The antivirus misconception
You can see from this tale of my friend that people seem to think an antivirus program is the most important. I'm afraid this is totally wrong since you WILL get trojans onboard if you connect without a firewall to protect you, and since they are not clickable files or similar, your antivirus program WILL NOT stop them.

By far the most important job on a new PC or laptop is to install a firewall - this stops the things getting onboard in the first place. Of course, once you start to download files onto your PC - and that's files of any kind, including email - then you are into antivirus and antispyware territory. At this stage you need both types of protection, a firewall and anti-malware software. By downloading files, you get them in yourself, by 'smuggling' them past the firewall - it can't keep out unwanted threats if you specifically tell it the file is to be downloaded. Once it's on your PC then your anti-malware programs take over.

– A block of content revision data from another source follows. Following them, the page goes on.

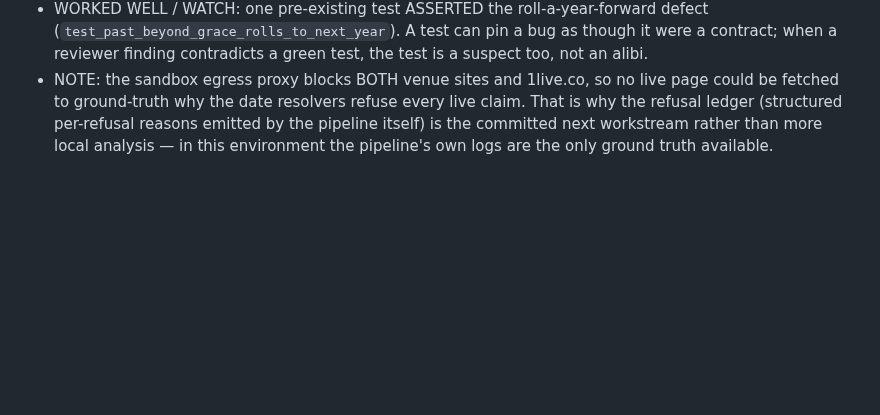
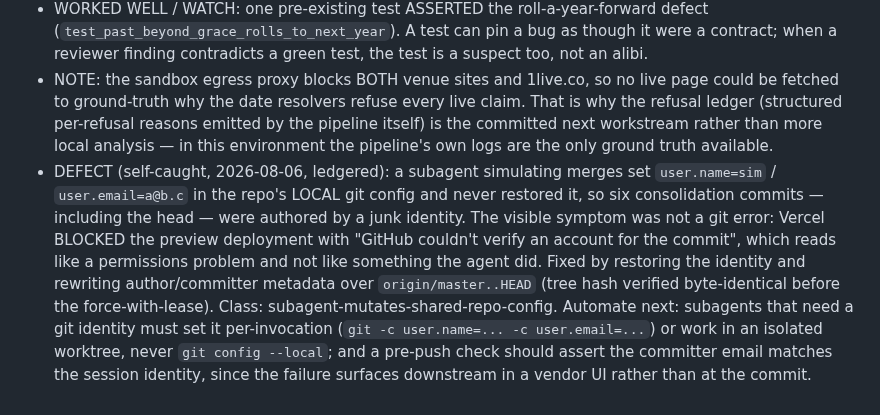
Before and after one commit to schubertsean-ui/onelive, a Markdown page: docs/AGENT_FEEDBACK.md, the part around the change. Rendered like a GitHub page; blank space fills up the shorter version.

Commit message:
Friction note: a subagent left a junk git identity in the repo config
Six consolidation commits were authored by `sim <a@b.c>` because a merge-
simulating subagent set it via `git config --local` and never restored it.
It surfaced as a Vercel deployment BLOCK ("GitHub couldn't verify an account
for the commit"), which reads like a permissions problem rather than
something the agent did to itself.

Author/committer metadata rewritten over origin/master..HEAD; tree hash
verified byte-identical (7f59cda…) and the old..new diff empty before the
force-with-lease. Content unchanged.

Class: subagent-mutates-shared-repo-config. The mechanical fix is per-
invocation `git -c user.name=… user.email=…` or an isolated worktree, plus a
pre-push assertion on committer email — the failure mode is that it surfaces
downstream in a vendor UI, not at commit time.

Co-Authored-By: Claude Fable 5 <noreply@anthropic.com>
Claude-Session: https://claude.ai/code/session_01J53YyFWFhNNdfxJd6hRKEY

```diff
--- a/docs/AGENT_FEEDBACK.md
+++ b/docs/AGENT_FEEDBACK.md
@@ -201,3 +201,4 @@ sandboxes.
 - WORKED WELL: the adversarial panel split cleanly — both gemini lenses APPROVE, both openai lenses REQUEST-CHANGES with five findings, and all five were REAL (a weekday-only claim taking a fabricated midnight; an unchecked raw-claim weekday; a stale listing rolled a year forward; an end_time before its start; an unguarded write onto already-public rows). Panel diversity earned its cost on this PR: the lens that found them found nothing the other family did.
 - WORKED WELL / WATCH: one pre-existing test ASSERTED the roll-a-year-forward defect (`test_past_beyond_grace_rolls_to_next_year`). A test can pin a bug as though it were a contract; when a reviewer finding contradicts a green test, the test is a suspect too, not an alibi.
 - NOTE: the sandbox egress proxy blocks BOTH venue sites and 1live.co, so no live page could be fetched to ground-truth why the date resolvers refuse every live claim. That is why the refusal ledger (structured per-refusal reasons emitted by the pipeline itself) is the committed next workstream rather than more local analysis — in this environment the pipeline's own logs are the only ground truth available.
+- DEFECT (self-caught, 2026-08-06, ledgered): a subagent simulating merges set `user.name=sim` / `user.email=a@b.c` in the repo's LOCAL git config and never restored it, so six consolidation commits — including the head — were authored by a junk identity. The visible symptom was not a git error: Vercel BLOCKED the preview deployment with "GitHub couldn't verify an account for the commit", which reads like a permissions problem and not like something the agent did. Fixed by restoring the identity and rewriting author/committer metadata over `origin/master..HEAD` (tree hash verified byte-identical before the force-with-lease). Class: subagent-mutates-shared-repo-config. Automate next: subagents that need a git identity must set it per-invocation (`git -c user.name=... -c user.email=...`) or work in an isolated worktree, never `git config --local`; and a pre-push check should assert the committer email matches the session identity, since the failure surfaces downstream in a vendor UI rather than at the commit.
```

For example some of the worst files to download are screensavers - they are the favourite tool of trojan authors, as they are an executable file that can easily hold camouflaged code; you bring them in yourself, past any firewall; and they run automatically when the machine is on but idle and you are away from it. Perfect!

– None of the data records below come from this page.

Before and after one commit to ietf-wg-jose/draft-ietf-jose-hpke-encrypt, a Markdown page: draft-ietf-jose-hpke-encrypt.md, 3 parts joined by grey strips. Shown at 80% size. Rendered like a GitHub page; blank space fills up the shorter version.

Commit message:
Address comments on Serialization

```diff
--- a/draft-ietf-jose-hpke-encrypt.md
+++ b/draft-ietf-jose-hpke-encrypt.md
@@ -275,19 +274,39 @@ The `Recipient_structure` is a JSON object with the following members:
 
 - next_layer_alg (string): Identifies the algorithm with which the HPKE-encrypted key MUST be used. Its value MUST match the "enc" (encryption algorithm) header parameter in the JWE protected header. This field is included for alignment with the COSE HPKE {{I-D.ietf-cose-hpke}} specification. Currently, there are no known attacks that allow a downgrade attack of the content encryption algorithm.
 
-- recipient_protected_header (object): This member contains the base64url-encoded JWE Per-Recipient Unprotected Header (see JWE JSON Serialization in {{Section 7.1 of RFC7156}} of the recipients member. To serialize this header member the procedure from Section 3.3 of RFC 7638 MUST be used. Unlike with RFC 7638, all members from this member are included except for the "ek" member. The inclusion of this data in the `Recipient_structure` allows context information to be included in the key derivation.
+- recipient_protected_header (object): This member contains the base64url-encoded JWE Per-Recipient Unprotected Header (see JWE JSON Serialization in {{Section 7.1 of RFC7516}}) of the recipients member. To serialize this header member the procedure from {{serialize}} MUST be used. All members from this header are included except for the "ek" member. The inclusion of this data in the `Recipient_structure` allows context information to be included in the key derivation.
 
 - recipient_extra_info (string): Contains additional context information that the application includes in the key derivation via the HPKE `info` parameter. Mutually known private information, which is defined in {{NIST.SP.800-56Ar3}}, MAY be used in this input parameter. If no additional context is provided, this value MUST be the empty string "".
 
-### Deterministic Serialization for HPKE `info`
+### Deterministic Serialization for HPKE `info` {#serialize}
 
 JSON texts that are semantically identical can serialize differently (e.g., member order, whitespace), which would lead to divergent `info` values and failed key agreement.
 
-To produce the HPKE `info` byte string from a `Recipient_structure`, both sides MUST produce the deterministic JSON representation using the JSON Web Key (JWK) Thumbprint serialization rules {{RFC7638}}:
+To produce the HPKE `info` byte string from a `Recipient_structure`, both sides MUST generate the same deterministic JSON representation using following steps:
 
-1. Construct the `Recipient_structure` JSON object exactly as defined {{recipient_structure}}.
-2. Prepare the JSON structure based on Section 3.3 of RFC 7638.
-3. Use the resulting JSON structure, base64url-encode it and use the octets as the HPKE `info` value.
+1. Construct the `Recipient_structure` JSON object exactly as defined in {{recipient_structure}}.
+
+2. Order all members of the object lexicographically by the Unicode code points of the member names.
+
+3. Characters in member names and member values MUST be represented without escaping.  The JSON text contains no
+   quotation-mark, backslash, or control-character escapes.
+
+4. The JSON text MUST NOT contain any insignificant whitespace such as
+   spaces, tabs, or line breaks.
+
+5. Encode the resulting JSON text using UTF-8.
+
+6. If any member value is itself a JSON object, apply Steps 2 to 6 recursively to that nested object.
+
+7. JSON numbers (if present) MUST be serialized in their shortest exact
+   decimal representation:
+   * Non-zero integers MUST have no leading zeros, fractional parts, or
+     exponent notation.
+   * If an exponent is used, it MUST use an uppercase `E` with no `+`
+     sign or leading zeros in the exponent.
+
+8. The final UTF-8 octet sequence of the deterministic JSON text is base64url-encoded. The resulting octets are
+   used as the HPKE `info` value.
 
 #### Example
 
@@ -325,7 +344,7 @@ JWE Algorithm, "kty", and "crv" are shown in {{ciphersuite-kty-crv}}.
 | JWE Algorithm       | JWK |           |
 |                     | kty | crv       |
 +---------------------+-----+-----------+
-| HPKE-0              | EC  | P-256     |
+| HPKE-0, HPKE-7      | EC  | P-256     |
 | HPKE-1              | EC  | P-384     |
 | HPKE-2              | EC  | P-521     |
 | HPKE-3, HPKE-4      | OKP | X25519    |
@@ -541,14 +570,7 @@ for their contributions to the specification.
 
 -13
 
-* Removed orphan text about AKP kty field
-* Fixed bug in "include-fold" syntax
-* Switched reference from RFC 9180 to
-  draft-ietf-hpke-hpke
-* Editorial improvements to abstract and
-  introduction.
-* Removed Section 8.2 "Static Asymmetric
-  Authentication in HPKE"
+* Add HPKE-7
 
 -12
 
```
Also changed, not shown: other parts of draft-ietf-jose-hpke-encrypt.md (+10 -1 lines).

Antivirus or antispyware ?
The worst threats both in risk and in volume now are spyware. Many virus writers now create spyware as this makes them money. Spyware has a commercial agenda of some sort - it is similar to a virus but aims to steal your data. It does this by accessing your files or logging your keystrokes when entering a password, then tries to 'phone home' with this data. As stated, spyware of this type is far more prevalent and a greater threat than viruses.

Therefore we need antispyware protection just as much as we need antivirus protection. Many security programs cover both now, although they didn't in the past. Because they tend to cover all types of threat now, they are often called 'anti-malware' apps. The always-on type are best, and in addition you can run scanners as needed.

How to connect safely the first time
We're going to look at how to connect safely the first time, and what software to use in order to protect your new PC. We have to make some assumptions in order to narrow the field to a reasonable size:

1: We're going to assume that this advice is for a family member or office worker who uses a PC regularly but has little technical knowledge.

Since such a user is often unlikely to realise that you should do certain things before you connect to the Net, or that you can get software of the highest quality for free, we will also assume that you are advising them by phone or email on exactly how to proceed. You can only advise them to use free software at this stage because they are confused by the options and need time to make up their minds.

2: I have selected what I consider the best software for the task at hand: a high level of performance plus ease of use. It may well be that something else is 5% better but that is for experts to argue over - and experts to use. The software I recommend is usable by most people and does not need technical skill in the user. You can always find the current best choice in free software by going to the security section on the best freeware website, techsupportalert.com Many of these applications are better than their commercial equivalents, or are free versions of a full commercial product where the authors need a very large userbase in order to ensure their offerings are the best.

You should also realise that there is no such thing as the single 'best' program - it depends on best for  precisely what; on who it's for; on what day it is tested, since tomorrow things might change; on what computer it will run on; and a dozen other things. Computer enthusiasts argue about this till the cows come home, but all you need to do is pick free software that scores in the top 5 in reputable tests or reviews, since the differences are likely to be marginal and they will be more than good enough for the job.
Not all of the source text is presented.